Coronavirus: TV and film sectors ‘need government help’
Independent drama production in Wales will be unable to restart after the pandemic without UK government support, industry leaders have said.
Bad Wolf Studios in Cardiff, which produced His Dark Materials, said resuming would be expensive, with questions over the affordability of insurance.
The firm said “it’s going to be tough”.
The UK government said it was “working closely” with the film and TV industry to address concerns about insurance.
The Welsh Government said it was “committed to doing everything possible” to support the sector.
Bad Wolf was in the middle of filming the last episode of the second series of His Dark Materials when lockdown struck.
“It was a real shock. It got to a situation where due to social distancing we couldn’t carry on filming,” said Natasha Hale, Bad Wolf’s chief operating officer.

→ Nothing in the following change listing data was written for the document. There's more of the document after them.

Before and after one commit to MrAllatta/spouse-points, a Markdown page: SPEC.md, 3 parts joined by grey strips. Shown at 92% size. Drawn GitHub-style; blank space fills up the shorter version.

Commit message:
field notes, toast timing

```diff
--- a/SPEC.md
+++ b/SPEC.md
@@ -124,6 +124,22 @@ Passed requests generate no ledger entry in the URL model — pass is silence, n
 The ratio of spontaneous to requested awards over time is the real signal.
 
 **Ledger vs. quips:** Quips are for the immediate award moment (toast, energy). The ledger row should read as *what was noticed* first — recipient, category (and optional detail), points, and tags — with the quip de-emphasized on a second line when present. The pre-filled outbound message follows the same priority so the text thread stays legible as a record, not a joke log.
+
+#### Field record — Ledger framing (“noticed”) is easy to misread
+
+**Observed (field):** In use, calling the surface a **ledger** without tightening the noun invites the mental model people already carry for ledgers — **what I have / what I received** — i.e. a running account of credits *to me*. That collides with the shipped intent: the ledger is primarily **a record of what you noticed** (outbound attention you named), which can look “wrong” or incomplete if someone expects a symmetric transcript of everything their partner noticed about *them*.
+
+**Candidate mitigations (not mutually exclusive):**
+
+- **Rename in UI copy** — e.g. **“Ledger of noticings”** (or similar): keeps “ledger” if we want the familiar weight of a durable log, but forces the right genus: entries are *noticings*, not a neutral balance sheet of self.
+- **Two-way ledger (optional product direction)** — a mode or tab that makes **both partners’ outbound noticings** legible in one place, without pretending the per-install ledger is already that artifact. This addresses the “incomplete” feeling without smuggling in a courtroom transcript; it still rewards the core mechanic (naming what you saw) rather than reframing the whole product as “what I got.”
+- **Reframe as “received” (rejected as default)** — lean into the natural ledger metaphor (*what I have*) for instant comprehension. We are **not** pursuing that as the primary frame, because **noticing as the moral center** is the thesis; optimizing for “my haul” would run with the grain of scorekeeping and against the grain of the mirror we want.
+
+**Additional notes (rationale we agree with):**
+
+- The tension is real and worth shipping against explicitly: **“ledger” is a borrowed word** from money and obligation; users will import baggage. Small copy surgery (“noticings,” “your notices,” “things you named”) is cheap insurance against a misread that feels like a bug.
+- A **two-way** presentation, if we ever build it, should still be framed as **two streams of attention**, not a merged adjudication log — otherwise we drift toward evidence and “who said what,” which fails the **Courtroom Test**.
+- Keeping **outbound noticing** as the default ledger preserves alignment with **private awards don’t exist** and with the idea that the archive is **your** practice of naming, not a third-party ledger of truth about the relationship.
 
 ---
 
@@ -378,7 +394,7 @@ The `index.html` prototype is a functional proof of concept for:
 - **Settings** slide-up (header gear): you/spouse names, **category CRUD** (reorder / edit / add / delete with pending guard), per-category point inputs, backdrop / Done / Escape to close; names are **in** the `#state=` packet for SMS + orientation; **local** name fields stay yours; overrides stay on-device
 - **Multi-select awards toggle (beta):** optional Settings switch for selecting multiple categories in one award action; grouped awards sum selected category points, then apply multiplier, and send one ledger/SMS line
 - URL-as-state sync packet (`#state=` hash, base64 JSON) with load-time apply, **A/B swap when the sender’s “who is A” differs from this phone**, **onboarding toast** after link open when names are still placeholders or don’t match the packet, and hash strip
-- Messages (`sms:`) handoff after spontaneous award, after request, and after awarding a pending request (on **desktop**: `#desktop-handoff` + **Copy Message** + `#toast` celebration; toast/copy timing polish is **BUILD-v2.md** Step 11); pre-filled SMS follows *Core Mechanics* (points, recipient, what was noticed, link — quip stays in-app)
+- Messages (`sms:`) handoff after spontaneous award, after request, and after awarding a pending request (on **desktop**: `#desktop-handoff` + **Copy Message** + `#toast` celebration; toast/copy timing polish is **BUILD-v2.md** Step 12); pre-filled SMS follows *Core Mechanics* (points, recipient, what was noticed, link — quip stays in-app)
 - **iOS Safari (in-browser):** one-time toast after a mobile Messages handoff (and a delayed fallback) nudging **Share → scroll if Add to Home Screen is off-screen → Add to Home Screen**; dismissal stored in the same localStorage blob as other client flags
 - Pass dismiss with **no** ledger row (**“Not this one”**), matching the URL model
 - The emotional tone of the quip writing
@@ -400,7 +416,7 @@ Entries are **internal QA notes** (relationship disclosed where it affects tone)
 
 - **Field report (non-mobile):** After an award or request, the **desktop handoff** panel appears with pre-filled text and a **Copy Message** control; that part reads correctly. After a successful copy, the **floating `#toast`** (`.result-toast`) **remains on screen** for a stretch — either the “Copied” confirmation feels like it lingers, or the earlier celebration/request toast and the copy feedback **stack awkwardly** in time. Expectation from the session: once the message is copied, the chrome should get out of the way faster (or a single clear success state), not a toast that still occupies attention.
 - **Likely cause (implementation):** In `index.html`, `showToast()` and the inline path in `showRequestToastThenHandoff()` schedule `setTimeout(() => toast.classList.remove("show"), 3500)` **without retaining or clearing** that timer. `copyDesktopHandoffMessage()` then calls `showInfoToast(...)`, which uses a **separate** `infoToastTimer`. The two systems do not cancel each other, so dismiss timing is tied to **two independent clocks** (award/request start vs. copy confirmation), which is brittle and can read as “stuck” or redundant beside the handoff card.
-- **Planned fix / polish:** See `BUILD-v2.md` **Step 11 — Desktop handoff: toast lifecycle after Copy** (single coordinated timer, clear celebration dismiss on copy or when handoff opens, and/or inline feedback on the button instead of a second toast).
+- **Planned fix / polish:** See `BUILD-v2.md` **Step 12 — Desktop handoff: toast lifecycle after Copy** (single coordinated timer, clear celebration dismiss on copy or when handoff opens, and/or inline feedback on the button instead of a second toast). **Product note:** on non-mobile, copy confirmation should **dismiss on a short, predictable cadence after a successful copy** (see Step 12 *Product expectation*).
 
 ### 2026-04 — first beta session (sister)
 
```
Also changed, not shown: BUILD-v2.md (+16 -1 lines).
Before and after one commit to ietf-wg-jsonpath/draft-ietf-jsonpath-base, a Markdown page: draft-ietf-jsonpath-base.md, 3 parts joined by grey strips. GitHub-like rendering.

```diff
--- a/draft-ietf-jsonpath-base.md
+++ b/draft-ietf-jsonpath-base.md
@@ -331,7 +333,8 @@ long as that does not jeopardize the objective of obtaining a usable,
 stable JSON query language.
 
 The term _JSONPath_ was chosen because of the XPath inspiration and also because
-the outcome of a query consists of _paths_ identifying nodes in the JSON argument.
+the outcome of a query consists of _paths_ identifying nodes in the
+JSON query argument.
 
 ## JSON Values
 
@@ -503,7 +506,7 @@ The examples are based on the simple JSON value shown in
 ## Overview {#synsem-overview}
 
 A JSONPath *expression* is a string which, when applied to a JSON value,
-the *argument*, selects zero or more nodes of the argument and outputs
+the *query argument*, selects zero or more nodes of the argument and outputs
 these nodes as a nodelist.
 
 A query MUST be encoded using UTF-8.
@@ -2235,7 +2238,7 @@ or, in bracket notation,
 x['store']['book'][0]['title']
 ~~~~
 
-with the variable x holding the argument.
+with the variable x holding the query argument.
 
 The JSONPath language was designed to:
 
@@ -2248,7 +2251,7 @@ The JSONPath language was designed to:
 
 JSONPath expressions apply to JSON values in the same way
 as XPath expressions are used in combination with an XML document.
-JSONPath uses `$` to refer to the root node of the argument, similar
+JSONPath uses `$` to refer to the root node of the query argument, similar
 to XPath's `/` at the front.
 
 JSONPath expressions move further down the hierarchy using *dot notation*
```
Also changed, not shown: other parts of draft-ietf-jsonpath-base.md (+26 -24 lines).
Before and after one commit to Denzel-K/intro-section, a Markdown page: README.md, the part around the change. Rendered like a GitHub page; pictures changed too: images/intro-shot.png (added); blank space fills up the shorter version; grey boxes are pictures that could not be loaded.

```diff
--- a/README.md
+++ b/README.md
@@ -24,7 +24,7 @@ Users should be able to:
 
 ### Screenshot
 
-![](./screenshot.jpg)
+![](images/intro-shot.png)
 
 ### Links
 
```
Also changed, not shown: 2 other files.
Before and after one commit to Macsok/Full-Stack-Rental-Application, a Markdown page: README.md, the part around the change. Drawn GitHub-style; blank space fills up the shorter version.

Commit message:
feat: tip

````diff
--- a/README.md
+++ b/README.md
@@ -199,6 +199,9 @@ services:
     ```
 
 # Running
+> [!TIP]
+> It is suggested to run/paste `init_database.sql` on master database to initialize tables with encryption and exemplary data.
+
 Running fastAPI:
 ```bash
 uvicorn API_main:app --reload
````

“We were kind of forced into that decision we had to keep our crew safe, and our cast safe. We had to stop filming, which was hugely, hugely disappointing for everybody, and extremely costly.”
She said the company were able to furlough half of the 150 freelancers working on the show, but the other half were given their notice.
“It was a huge blow,” she said.
Bad Wolf is aiming to restart filming with series three of A Discovery of Witches in September, with health and safety being the top priority, but accommodating social distancing will not come cheap.
However, the biggest concern for Bad Wolf and other independent companies is insurance to protect them from another lockdown.
Ms Hale added: “If we have to stop production or if we have to leave the production totally, there is no insurance and who is going to take responsibility for that? We don’t know yet.
“I think really the government are going to have to do something because I’m not sure how productions are really going to get back on their feet without some kind of support on the lack of insurance.”
Teledwyr Annibynnol Cymru (TAC), a body which represents independent television companies in Wales, said the extra cost of implementing safety procedures would fall on small, independent companies.
Chief executive, Luned Whelan said: “As guidelines are put in place for safety on set there will be additional costs and those costs are going to be considerable and they’re going to fall on the producer.”
Simon Curtis from Equity, the trade union for performers and creative practitioners, said most of its members “would love to be back at work” but the biggest difficulty was “making sure that it’s safe to return”.
On the set of Pobol y Cwm, the BBC’s longest-running TV soap, discussions are ongoing about how to return to filming.
The series’ producer, Nest Gwenllian Roberts, wants production to restart as quickly as restrictions allow, but accepts recreating the intimacy of drama will be challenging.
“A soap is births, deaths and marriages and we’re still striving to achieve all that within the Covid restrictions and by keeping social distance,” she said.
A set of guidelines have been drawn up by broadcasters and Pact, the media trade association, in order to help production companies get back on set.
These include keeping everyone two metres apart, cast members applying their own make-up, equipment being sanitised between uses and reducing the number of people on set.
Mr Curtis said for some production companies, particularly in Wales, the cost of putting these measures in place may be prohibitive.
“It’s an area that the [Welsh] government has already heavily invested in, but it does bring a huge amount of return to Wales.
“So, a relatively small amount of investment now will see return in the future… I think that’s the argument we have to make”, he said.
How much money do creative industries make in Wales?
The creative industries as a whole is one of the fastest-growing sectors of the economy, according to the Welsh Government.
It has an annual turnover of more than £2.2bn and employs more than 56,000 people – an increase of 40% from 10 years ago.
The Welsh Government said its Creative Wales unit had been working with the film and TV sector during these “uncertain times”.
It said it had recently offered £300,000 development funding so “good projects can continue to be developed whilst there is a hiatus in production”.
“We have established a screen recovery group to discuss the challenges the sector is facing and we will continue to speak to the sector as the guidance is developed,” a spokesman added.
“We are committed to doing everything possible to support the resilience, creativity and partnership which is being shown by the sector.”
A spokesman from the UK government’s Department of Sport, Media and Culture said: “We are working closely with the screen sector to understand the full extent of concerns about insurance and explore ways they can be effectively addressed.”